msb ~060 Safe space

Safe space  

Expanding safe space?

Where do you feel safe? Interesting to learn about the changing meaning of ‘safe space’ on BBC Radio’s Keywords for Our Time. This phrase moved from its original 1940s business context — permission for employees to give feedback without fear of retribution — to feeling secure when revealing your innermost feelings to a counsellor, to a conference’s quiet space as refuge from overpowering social noise, into an agenda for personal protection from harmful speech and, by extension, ideas. A case of ‘freedom to’ shifting into ‘freedom from’? Continue reading “msb ~060 Safe space”

msb ~058 The Age of Loneliness

The Age of Loneliness 

E O Wilson, The Age of Loneliness

I’m looking into the various alternative names suggested for the Anthropocene. There are many views on whether or not that ‘official’ as-yet-unofficial name for our current planetary age is the right one, and why (not). One I’d forgotten summons the Age of Loneliness. It’s the suggestion of veteran biologist Edward O Wilson. Writing five years ago, he said: “Like the conquistadors who melted the Inca gold, [we] recognise that the great treasure must come to an end — and soon. That understanding creates the dilemma: will we stop the destruction for the sake of future generations, or go on changing the planet to our immediate needs? If the latter, planet Earth will enter a new era of its history, cheerfully called by some the Anthropocene, a time for and all about our one species alone.
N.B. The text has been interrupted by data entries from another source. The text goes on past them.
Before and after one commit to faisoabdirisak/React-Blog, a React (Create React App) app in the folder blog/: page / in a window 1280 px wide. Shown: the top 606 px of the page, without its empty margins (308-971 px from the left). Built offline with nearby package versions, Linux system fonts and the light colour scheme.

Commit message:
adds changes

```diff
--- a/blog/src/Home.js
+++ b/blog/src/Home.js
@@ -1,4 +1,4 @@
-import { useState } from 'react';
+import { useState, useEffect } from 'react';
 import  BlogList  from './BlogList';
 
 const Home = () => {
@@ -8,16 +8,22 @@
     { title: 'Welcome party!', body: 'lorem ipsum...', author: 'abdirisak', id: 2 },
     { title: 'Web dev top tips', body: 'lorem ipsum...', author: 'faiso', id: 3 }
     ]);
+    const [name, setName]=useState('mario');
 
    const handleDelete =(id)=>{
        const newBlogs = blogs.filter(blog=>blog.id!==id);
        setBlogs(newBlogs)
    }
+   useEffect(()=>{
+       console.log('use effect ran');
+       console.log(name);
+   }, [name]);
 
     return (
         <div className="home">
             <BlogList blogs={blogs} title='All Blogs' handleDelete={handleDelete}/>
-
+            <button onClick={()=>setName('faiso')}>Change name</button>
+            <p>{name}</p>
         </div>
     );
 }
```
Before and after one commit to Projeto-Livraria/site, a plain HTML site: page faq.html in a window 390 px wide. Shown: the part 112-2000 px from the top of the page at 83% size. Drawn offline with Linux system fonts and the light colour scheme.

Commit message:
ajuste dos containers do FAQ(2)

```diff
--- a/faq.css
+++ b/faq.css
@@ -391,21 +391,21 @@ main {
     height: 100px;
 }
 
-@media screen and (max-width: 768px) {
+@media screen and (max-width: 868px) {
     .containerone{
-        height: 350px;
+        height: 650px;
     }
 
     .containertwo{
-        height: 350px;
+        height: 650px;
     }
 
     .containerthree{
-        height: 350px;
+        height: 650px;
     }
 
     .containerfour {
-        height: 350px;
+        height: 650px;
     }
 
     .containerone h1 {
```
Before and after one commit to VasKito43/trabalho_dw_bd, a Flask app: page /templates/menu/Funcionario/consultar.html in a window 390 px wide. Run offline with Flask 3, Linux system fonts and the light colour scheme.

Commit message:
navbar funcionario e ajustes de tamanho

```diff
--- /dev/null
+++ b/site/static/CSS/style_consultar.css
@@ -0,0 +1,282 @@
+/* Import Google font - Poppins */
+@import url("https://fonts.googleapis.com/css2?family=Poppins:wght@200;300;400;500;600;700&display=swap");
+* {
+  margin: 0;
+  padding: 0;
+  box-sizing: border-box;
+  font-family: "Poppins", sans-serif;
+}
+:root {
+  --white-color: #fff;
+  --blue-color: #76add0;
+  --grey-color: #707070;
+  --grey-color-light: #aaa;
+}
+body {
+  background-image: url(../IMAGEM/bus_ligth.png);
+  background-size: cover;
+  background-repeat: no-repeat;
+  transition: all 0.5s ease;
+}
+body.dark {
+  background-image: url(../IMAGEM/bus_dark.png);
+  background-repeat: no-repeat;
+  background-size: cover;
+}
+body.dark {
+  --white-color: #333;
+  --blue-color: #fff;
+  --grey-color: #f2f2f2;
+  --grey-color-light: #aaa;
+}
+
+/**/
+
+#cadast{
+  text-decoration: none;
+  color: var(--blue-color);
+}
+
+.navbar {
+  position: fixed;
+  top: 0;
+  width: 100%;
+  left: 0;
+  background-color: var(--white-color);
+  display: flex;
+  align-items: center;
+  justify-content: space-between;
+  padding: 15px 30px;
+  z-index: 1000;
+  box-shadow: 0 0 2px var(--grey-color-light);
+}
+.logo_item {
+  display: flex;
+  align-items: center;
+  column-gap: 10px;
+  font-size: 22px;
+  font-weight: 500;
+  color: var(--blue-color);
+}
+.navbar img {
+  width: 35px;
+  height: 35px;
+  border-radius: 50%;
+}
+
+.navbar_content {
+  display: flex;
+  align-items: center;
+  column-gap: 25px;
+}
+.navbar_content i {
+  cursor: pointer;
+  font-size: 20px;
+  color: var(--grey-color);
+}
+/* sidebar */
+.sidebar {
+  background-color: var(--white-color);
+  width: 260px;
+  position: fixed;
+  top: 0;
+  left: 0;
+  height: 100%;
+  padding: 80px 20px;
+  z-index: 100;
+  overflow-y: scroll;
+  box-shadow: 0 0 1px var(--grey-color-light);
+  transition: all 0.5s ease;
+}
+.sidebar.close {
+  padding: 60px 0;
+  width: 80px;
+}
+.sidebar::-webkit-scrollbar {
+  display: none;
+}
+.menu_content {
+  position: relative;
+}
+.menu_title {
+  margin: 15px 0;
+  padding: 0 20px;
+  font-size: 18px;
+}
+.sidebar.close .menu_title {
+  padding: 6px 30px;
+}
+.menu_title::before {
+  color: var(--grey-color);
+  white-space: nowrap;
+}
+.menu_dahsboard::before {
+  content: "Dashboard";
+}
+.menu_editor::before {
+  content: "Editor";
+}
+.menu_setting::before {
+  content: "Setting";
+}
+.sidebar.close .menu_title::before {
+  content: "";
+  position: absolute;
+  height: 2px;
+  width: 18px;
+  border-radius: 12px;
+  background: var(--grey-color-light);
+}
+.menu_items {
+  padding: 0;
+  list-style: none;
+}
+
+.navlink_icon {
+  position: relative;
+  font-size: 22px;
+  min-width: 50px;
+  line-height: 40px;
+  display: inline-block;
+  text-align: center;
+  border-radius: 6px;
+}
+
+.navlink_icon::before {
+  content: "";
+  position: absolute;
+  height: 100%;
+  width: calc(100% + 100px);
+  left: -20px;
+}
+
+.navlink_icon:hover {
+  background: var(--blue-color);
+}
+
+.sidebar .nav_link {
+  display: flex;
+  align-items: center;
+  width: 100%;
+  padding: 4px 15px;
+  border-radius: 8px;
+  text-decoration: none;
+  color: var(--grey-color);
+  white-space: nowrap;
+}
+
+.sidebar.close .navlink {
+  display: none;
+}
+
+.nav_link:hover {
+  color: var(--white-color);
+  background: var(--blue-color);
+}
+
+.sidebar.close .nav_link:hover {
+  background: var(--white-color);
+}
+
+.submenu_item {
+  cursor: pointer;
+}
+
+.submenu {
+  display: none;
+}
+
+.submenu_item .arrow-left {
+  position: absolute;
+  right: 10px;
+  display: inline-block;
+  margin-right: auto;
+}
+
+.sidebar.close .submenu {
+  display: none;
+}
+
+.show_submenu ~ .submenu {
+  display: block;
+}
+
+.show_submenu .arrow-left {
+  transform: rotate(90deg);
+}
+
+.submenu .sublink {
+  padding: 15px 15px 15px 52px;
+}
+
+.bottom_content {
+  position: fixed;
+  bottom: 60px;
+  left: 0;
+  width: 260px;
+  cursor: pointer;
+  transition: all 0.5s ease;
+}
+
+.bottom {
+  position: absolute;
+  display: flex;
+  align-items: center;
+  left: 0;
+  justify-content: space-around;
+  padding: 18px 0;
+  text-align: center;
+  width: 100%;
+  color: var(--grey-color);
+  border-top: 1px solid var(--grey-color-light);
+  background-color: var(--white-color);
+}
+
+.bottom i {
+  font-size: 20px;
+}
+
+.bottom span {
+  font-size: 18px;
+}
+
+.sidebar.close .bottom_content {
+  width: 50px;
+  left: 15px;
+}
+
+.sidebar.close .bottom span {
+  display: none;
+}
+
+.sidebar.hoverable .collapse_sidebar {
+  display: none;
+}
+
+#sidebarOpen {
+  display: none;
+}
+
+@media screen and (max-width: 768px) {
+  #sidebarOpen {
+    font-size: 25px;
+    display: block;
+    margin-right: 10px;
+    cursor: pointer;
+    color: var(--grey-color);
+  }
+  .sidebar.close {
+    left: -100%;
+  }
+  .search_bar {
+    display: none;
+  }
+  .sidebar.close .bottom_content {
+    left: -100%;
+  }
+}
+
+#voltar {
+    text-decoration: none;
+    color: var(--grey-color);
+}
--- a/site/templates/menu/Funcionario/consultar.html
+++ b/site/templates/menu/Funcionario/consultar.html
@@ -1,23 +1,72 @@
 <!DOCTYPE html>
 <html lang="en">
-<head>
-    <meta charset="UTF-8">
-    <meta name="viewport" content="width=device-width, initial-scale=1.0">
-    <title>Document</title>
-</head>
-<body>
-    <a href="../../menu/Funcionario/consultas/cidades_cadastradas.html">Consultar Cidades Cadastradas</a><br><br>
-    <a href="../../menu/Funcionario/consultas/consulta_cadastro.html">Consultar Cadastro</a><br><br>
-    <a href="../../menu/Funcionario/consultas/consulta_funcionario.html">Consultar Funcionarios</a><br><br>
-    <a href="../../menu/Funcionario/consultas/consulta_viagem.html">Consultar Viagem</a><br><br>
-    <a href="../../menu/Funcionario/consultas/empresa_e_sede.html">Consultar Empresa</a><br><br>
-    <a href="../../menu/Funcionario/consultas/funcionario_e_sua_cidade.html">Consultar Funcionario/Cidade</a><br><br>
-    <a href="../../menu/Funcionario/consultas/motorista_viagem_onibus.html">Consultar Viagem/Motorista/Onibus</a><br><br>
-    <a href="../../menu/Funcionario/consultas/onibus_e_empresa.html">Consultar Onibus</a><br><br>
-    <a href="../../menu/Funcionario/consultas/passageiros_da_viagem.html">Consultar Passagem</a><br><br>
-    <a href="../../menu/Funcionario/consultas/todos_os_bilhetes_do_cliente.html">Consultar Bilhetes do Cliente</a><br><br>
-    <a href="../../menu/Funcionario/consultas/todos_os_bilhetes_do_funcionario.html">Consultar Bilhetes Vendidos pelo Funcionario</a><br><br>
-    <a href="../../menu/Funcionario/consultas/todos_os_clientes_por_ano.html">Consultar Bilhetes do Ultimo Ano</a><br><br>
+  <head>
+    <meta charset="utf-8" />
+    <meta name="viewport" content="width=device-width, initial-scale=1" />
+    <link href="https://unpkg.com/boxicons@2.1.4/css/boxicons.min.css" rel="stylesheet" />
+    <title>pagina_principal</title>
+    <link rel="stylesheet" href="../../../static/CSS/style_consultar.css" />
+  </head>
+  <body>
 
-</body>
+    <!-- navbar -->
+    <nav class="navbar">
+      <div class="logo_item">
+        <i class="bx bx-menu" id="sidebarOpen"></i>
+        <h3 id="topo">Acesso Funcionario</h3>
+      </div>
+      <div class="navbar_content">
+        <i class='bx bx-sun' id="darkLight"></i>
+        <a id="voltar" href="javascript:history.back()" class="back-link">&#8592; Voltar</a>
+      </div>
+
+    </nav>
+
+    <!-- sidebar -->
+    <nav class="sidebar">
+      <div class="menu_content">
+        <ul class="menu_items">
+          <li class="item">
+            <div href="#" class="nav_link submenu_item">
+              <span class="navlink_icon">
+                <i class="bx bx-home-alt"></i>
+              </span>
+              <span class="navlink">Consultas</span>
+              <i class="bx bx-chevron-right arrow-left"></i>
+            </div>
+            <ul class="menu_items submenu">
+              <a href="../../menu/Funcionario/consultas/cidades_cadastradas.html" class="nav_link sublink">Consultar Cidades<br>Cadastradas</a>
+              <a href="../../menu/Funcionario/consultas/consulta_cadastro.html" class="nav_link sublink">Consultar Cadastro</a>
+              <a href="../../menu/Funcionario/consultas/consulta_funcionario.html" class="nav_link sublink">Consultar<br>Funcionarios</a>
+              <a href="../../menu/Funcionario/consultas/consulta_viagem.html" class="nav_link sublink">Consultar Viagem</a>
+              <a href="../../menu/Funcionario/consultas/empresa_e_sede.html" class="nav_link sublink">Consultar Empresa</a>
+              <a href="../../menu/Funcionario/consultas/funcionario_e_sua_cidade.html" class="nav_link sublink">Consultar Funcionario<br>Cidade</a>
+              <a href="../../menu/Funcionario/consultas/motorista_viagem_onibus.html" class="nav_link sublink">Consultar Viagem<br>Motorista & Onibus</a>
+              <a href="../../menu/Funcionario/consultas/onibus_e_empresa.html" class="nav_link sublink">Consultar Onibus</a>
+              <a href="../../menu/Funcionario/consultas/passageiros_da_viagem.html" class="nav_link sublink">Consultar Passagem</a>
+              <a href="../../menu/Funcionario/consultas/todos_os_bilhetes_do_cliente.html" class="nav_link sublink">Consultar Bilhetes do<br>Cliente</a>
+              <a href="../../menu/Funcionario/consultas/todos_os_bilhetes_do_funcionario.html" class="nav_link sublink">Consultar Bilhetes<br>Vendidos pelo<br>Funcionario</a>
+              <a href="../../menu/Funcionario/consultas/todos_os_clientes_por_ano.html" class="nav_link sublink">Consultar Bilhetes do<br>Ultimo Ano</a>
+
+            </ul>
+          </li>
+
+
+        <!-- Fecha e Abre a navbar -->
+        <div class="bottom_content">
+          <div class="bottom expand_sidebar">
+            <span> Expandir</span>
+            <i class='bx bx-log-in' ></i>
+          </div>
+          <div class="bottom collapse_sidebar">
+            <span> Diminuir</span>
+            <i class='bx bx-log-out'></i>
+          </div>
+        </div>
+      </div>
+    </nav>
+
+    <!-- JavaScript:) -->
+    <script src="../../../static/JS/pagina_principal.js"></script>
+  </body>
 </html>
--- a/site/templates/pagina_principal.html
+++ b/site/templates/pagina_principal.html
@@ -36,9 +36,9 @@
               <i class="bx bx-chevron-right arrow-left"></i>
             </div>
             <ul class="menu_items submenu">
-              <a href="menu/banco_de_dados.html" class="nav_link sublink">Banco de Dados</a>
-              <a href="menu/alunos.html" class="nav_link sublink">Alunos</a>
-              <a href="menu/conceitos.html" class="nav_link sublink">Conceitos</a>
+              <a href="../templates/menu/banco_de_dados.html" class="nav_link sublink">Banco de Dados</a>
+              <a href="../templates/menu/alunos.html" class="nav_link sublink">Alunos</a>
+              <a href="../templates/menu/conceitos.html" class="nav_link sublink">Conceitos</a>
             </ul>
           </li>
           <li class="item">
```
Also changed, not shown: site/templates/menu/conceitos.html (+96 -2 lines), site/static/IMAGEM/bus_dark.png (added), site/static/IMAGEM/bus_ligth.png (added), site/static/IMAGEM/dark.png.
I prefer to call it the Eremocene, the Age of Loneliness.” Continue reading “msb ~058 The Age of Loneliness”